Eartha Kitt: My Encounter with a Legend
By Bruce Vilanch
Of course I adored and wanted to be Catwoman. That goes without saying. Eartha Kitt was another matter. I had interviewed her once for the Chicago Tribune. It was a couple of years after she told Lady Bird Johnson what she thought of LBJâ€™s Vietnam war. Unfortunately, she chose to tell her at a girly luncheon all about Lady Birdâ€™s beautification program. Eartha took the entire luncheon off-message and maintained that she didnâ€™t work for eleven years after that, but here it was l971 and she was headlining a nightclub in Chicago. Sheâ€™d already been a legend for twenty years, and legends have very vague calendars. I had a great time interviewing Eartha. who spent a lot of time telling me how she had created Eartha and was now spending the seventh day resting. The next great time I had with her was about a decade and a half later,and this time I got to participate in the creation. Things were slow-ish for both of us. I had just been fired after refusing to do free rewrites on my script of Canâ€™t Stop the Music, widely considered to be the best first-draft screenplay since Citizen Kane. One of the benefits of working on the Village People movie was I got to see them all naked which, at the time, helped me see lots of other people naked, from villages far and wide. The other benefit was I met Jacques Morali, the insane gay French Jew who created the group and wrote their songs. In another pocket of his existence, Jacques annually created a score for the Crazy Horse show in Paris. Spectacular showgirls lip-synched the English lyrics as well as spectacular showgirls could to an audience of non-English speakers who had about as much interest in the lyrics as Lorenz Hart might have had in the showgirls. Armed with this knowledge, Jacques asked me to write a lyric to one of his disco tunes. And he had another reason. â€œThe girrrrl will be lap-sinking to Eartha Kitt. And zo the lyrics need to be special.â€ Will she be doing an Eartha Kitt impression? â€œDonâ€™t be bizarre. It is not a drag show. Eartha is sitting on a hill in Connecticut, not working. She will record this one thing.â€ The song was called â€œWhere is My Man?â€ Itâ€™s about Eartha and her endless search for a soul-mate who never met Bernard Madoff.

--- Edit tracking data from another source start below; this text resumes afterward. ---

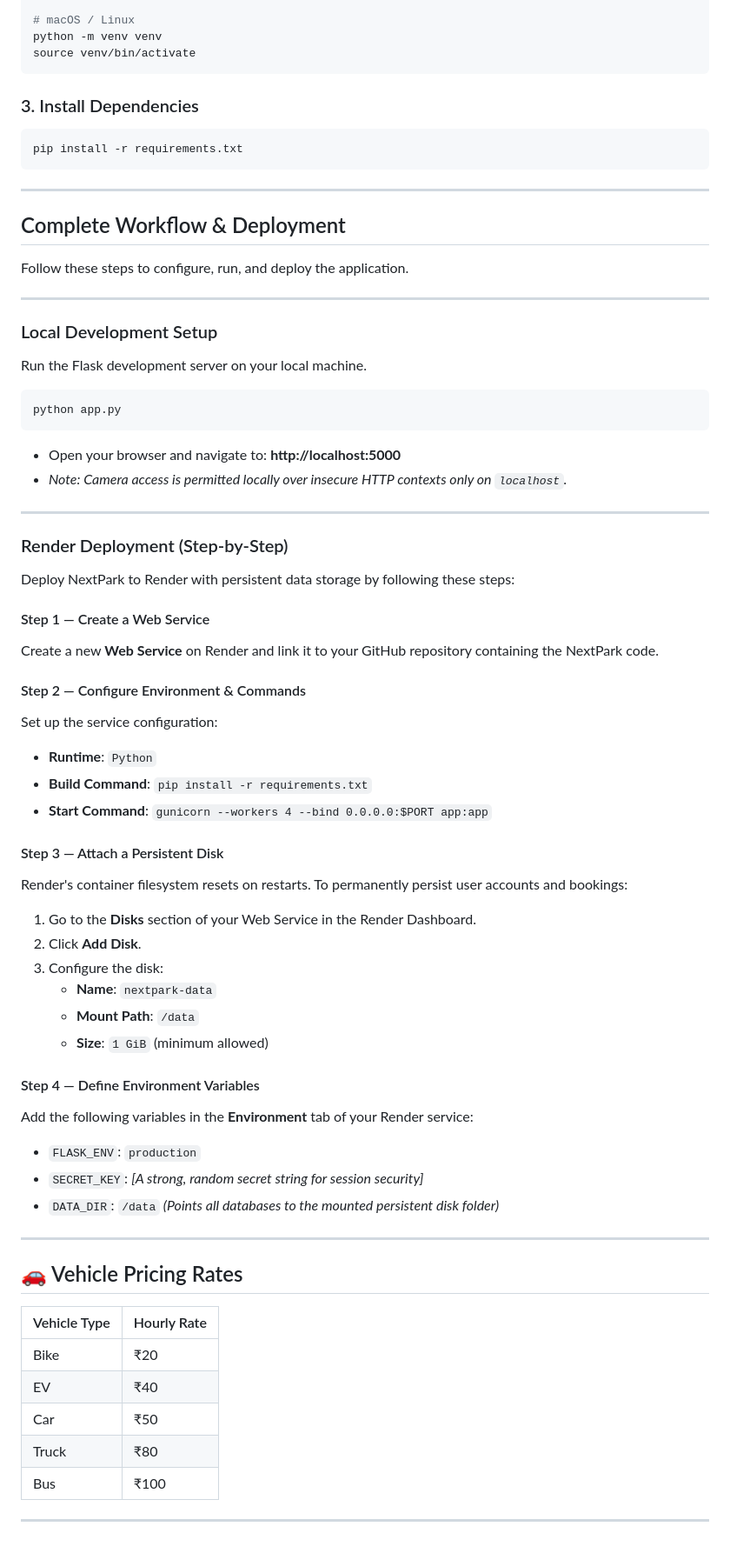
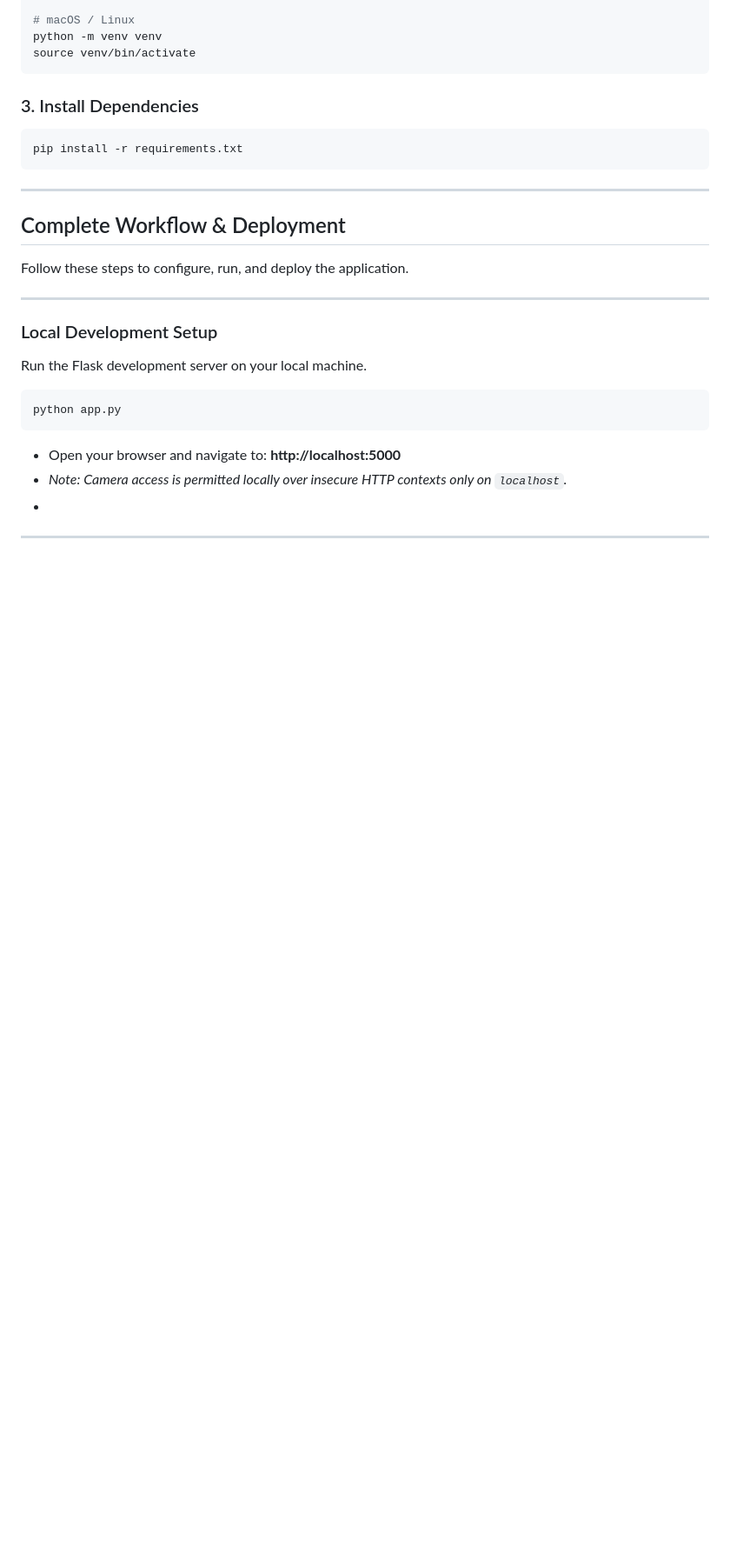
Before and after one commit to Sravanthi0907/NextPark, a Markdown page: README.md, the part around the change. Shown at 87% size. Rendered like a GitHub page; blank space fills up the shorter version.

Commit message:
readme.md updated
Removed deployment instructions for Render and vehicle pricing rates.

```diff
--- a/README.md
+++ b/README.md
@@ -125,47 +125,5 @@ python app.py
 
 - Open your browser and navigate to: **http://localhost:5000**
 - *Note: Camera access is permitted locally over insecure HTTP contexts only on `localhost`.*
-
+-
 ---
-
-### Render Deployment (Step-by-Step)
-
-Deploy NextPark to Render with persistent data storage by following these steps:
-
-#### Step 1 — Create a Web Service
-Create a new **Web Service** on Render and link it to your GitHub repository containing the NextPark code.
-
-#### Step 2 — Configure Environment & Commands
-Set up the service configuration:
-- **Runtime**: `Python`
-- **Build Command**: `pip install -r requirements.txt`
-- **Start Command**: `gunicorn --workers 4 --bind 0.0.0.0:$PORT app:app`
-
-#### Step 3 — Attach a Persistent Disk
-Render's container filesystem resets on restarts. To permanently persist user accounts and bookings:
-1. Go to the **Disks** section of your Web Service in the Render Dashboard.
-2. Click **Add Disk**.
-3. Configure the disk:
-   - **Name**: `nextpark-data`
-   - **Mount Path**: `/data`
-   - **Size**: `1 GiB` (minimum allowed)
-
-#### Step 4 — Define Environment Variables
-Add the following variables in the **Environment** tab of your Render service:
-- `FLASK_ENV`: `production`
-- `SECRET_KEY`: *[A strong, random secret string for session security]*
-- `DATA_DIR`: `/data` *(Points all databases to the mounted persistent disk folder)*
-
----
-
-## 🚗 Vehicle Pricing Rates
-
-| Vehicle Type | Hourly Rate |
-|---|---|
-| Bike | ₹20 |
-| EV | ₹40 |
-| Car | ₹50 |
-| Truck | ₹80 |
-| Bus | ₹100 |
-
----
```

I sent the lyrics to Eartha. A day later, she called. â€œBrrrrruce, my love. Where have you been since 1952? This is so, so Eartha. But listen, Iâ€™ve never done this disco music before, so you must make a recording of this just the way you want me to phrase it so we get the maximum Eartha out of it.â€ If I didnâ€™t know that Ashton Kutcher had not yet been born, I would assume I was punked. Moi, teach Eartha Kitt how to phrase? Naturally, I fired off the cassette, which prompted another call from Eartha, threatening to sue me into the next world if I ever dressed up like Jim Bailey and did her act. She then went to New York and recorded the song with Jacques. During the session, they called. There was a long dance break on the record and Jacques felt she should cover it with something, something Eartha-esque. I dragged out my best trans-continental Eartha and purred, â€œI want a manâ€¦with a bigâ€¦bigâ€¦bigâ€¦bigâ€¦..bigâ€¦.yacht.â€ Notice I resisted dinghy. And please enter it into the record. They loved the song at the Crazy Horse, Jacques and his business partner Henri Belolo released the song as a single, it became a gigantic dance record all over the world, I got to tip several people lavishly, and suddenly Eartha was Back. She never had charts for a full orchestra, and disco music always sounds silly when attacked by a trio, so she never performed the song in public outside of singing it to track at huge discos. But we did record an entire album of equally Eartha-esque disco songs, in which she continued her poignant search for a relationship with a man of color, clarity, cut and carat. I feel her pain. To this day, I will walk into disco and hear her asking, â€œwhere is my man?â€ You ainâ€™t the only one, sister!